“You’ve got violent crime off the charts,” Sacramento County District Attorney Anne Marie Schubert told The Epoch Times. “You’ve got this tsunami of things that are happening. Violent crime, illegal guns, [and] rampant theft.”
On July 21 in Los Angeles, when asked if state policies are making crime worse, Newsom denied the state is seeing a rise in crime.
“The evidence doesn’t back it up. Last three decades, we’ve actually seen a significant decline in crime in the state,” he said.

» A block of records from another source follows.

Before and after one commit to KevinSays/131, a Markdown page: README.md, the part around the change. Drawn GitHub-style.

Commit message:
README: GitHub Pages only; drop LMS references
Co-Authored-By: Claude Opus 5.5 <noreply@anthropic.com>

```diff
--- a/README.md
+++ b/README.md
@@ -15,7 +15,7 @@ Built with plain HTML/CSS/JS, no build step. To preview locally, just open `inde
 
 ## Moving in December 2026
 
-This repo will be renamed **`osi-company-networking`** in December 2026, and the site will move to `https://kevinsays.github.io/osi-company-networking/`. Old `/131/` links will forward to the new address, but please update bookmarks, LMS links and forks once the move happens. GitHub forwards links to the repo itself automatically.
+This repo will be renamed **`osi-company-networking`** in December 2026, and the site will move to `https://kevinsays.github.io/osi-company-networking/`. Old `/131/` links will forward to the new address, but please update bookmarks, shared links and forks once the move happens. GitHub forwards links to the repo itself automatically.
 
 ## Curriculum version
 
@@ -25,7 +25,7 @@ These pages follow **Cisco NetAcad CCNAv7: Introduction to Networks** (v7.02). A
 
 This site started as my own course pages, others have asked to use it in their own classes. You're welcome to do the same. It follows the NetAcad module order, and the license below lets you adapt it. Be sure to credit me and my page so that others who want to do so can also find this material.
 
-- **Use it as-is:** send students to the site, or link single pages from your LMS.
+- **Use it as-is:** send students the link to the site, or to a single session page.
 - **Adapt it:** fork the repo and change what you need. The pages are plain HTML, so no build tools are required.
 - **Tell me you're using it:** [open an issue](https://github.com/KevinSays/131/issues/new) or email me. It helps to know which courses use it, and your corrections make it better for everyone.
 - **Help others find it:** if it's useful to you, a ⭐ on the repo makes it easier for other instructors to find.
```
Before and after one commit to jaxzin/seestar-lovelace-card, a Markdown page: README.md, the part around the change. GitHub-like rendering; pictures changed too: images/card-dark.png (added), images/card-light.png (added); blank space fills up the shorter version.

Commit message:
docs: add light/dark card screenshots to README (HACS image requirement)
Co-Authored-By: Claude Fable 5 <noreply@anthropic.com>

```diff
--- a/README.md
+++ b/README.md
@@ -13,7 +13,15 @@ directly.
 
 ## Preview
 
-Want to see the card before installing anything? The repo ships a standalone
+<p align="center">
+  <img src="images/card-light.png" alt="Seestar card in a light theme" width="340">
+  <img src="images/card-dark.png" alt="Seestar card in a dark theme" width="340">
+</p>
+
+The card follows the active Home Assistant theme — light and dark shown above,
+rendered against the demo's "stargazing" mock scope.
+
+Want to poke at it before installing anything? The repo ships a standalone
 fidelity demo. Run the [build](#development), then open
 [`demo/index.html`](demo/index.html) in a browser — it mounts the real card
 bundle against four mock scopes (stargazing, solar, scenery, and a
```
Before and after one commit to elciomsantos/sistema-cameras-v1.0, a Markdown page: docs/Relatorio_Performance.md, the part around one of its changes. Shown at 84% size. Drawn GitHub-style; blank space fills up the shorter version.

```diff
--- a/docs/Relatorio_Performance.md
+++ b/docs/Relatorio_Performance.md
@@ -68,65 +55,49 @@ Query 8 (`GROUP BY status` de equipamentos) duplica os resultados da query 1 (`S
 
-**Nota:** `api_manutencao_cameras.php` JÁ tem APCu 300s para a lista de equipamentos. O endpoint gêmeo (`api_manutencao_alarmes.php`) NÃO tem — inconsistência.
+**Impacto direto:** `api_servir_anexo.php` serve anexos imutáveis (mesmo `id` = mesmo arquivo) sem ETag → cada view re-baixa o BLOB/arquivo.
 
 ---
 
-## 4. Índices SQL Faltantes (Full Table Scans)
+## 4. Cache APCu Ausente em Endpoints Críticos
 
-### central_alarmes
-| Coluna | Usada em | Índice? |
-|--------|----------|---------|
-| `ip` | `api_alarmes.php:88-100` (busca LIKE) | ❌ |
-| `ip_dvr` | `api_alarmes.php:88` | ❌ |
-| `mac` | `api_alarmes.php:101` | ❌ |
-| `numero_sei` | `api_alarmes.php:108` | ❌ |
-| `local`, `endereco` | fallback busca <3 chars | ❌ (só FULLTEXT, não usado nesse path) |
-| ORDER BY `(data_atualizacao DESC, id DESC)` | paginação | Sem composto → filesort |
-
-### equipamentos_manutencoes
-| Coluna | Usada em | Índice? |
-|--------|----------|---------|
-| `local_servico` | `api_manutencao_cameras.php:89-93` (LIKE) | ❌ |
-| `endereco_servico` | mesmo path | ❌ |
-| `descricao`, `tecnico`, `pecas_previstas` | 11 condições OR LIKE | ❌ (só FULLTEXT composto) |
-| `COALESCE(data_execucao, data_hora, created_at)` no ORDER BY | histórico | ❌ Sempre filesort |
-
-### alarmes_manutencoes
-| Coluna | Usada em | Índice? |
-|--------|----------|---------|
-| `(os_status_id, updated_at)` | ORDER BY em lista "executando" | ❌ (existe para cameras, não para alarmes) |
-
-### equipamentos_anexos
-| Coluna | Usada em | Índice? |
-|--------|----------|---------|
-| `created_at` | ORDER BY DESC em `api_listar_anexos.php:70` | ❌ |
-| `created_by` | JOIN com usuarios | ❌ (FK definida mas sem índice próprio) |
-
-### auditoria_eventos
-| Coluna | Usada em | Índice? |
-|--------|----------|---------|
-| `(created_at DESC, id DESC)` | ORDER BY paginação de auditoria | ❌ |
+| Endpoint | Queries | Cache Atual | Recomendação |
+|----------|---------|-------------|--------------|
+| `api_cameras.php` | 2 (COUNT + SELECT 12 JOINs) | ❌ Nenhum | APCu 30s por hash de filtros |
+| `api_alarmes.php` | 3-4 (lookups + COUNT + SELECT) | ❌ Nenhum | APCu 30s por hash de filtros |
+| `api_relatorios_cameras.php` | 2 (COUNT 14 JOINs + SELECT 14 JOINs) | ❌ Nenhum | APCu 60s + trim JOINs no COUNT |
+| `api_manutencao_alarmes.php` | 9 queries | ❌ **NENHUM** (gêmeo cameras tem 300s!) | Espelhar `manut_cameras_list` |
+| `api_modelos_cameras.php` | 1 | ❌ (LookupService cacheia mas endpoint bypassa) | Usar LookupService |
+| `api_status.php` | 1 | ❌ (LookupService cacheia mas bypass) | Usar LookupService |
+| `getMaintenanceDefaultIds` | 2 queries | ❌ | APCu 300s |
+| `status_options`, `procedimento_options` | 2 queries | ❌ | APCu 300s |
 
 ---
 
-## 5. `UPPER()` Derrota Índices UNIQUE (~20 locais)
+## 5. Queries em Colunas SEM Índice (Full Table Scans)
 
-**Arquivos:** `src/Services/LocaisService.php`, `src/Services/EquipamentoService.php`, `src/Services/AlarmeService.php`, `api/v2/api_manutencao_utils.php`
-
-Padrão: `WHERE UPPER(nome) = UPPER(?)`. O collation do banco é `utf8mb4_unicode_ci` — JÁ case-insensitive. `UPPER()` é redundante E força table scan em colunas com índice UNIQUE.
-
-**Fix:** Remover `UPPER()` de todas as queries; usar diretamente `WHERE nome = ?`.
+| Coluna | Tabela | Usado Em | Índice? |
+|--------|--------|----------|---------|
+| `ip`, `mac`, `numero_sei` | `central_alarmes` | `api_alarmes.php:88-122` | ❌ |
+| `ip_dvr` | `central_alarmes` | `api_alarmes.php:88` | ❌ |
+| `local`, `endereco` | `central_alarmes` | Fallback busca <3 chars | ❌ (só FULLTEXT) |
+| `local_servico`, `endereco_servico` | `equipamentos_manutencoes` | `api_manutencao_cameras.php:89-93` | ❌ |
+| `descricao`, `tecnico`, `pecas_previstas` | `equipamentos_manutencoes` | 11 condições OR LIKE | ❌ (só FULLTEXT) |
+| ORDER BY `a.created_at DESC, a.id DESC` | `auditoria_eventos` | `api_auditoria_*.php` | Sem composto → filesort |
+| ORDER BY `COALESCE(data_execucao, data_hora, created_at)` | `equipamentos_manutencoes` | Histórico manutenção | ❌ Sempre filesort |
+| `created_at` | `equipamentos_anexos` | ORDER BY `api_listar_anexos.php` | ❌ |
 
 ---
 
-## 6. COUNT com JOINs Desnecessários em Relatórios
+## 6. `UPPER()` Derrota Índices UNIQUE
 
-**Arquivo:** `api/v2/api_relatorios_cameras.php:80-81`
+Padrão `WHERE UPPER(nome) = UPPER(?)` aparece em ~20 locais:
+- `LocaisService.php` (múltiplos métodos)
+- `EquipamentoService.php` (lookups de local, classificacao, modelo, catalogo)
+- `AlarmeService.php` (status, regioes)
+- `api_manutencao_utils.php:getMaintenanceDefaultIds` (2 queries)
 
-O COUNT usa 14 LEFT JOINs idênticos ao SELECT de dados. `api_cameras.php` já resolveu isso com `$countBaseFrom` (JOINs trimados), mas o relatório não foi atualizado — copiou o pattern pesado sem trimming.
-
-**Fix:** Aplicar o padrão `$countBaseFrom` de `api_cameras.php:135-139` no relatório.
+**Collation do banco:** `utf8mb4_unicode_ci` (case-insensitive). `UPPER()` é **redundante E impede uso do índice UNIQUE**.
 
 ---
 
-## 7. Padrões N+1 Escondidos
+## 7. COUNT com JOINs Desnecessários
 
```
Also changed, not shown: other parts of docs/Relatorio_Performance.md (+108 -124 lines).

According to a Public Policy Institute of California (PPIC) released in 2021, four major cities in the state have encountered an increase in homicide and car thefts. Los Angeles, Oakland, San Diego, and San Francisco are experiencing such heightened crime, following a drop in violent crime in March 2020 when the COVID-19 pandemic began.
Data provided by PPIC shows that in 2020, Los Angeles reported a 40 percent homicide increase from 2019; Oakland reported a 36 percent increase. San Francisco and San Diego both reported increases from 41 to 48 percent and 50 percent to 55 percent, respectively.
In January and February 2021, violent crime fell 12 percent compared to the first few months of 2020. PPIC attributed the decrease to fewer robberies and aggravated assaults. Out of the four cities, Oakland was the only one that recorded an increase in aggravated assaults, of about 10 percent.
Schubert said lenience toward those that have committed horrid offenses is making the state a more dangerous place.
“You’ve got the Los Angeles DA, who’s essentially doing everything you can do to dismantle the justice system,” Schubert said. “You’ve got a legislature who’s consistently voted for bills that weaken accountability. You’ve got ballot initiatives that have misled the public, to the point that we’ve basically decriminalized [theft].”
Pending bill AB 333 would remove burglary, identity fraud violations, looting, and felony vandalism from gang-related crimes.
Rescue California campaign manager Anne Dunsmore told The Epoch Times that state policies enforced by Newsom, such as Prop 47, could be contributing to heightened crime in the state. Through Prop 47, certain theft and drug possession offenses are marketed as misdemeanors rather than felonies. When passed, previous offenders that were serving sentences for felony offenses became eligible for resentencing.
“He’s trying to show that he’s cutting down on prison population and that somehow indicates that crime is on the decline,” Dunsmore said.
While Newsom says that there are fewer felons, Dunsmore attributed the drop to the state reducing many felonies to misdemeanors.
Additionally, between 2021 to 2022, California is to close two state prisons as a part of the governor’s 2020-21 budget plan to implement reforms and changes that will significantly reduce prison populations.
In May, efforts to decrease prison populations escalated after the California Department of Corrections and Rehabilitation (CDCR) announced under Prop 57 that it would increase good conduct credit toward eligible inmates, allowing them to potentially be released early.
Of those eligible to receive good credits, 63,000 are incarcerated for violent crimes, and 20,000 inmates are sentenced to life in prison with the possibility of parole.
“You let a lot of felons out of prison, they’re on the streets, there’s a reason that crime is on the rise,” Dunsmore said. “They’re letting all these people out without any structure in place to monitor them, or even rehabilitate them.
“For these people [to] sit there and know that their children’s killers could get out, like the guy who killed Michael Lyons” and committed aggravated sexual assault, Dunsmore said. “That guy is a model prisoner; he actually qualifies for early release.”
In 1996, Robert Boyd Rhoades was charged with first-degree murder in Sutter County after torturing and killing the 8-year-old Lyons. Rhoades was no stranger to the criminal justice system as he committed multiple crimes prior to 1996.
Rhoades is set to receive the death penalty, but California’s changing law might say otherwise.
While some lawmakers are for reducing prison times, others advocate for victims’ rights.
“Michael’s killer is on death row because he’s a horrific, not just serial, killer [but] his history was atrocious,” Schubert said. “Now, we have a legislature that even though the jury has recommended a certain sentence wants to pass a bill that he can petition to get out.”
She continued, “It’s despicable when a cop talks about a crime victim and putting them through the wringer. Time and time again when they’ve been given assurance that this horrific serial rapist-murderer has been sentenced to never get out of prison.”
Amid the crime crisis, Schubert and Dunsmore said they are advocating for more structure within the state to enforce and carry out laws.
“[Newsom] can’t fix a problem if he denies the fact that it’s there, and that’s what he’s doing,” Dunsmore said. “That’s dangerous.”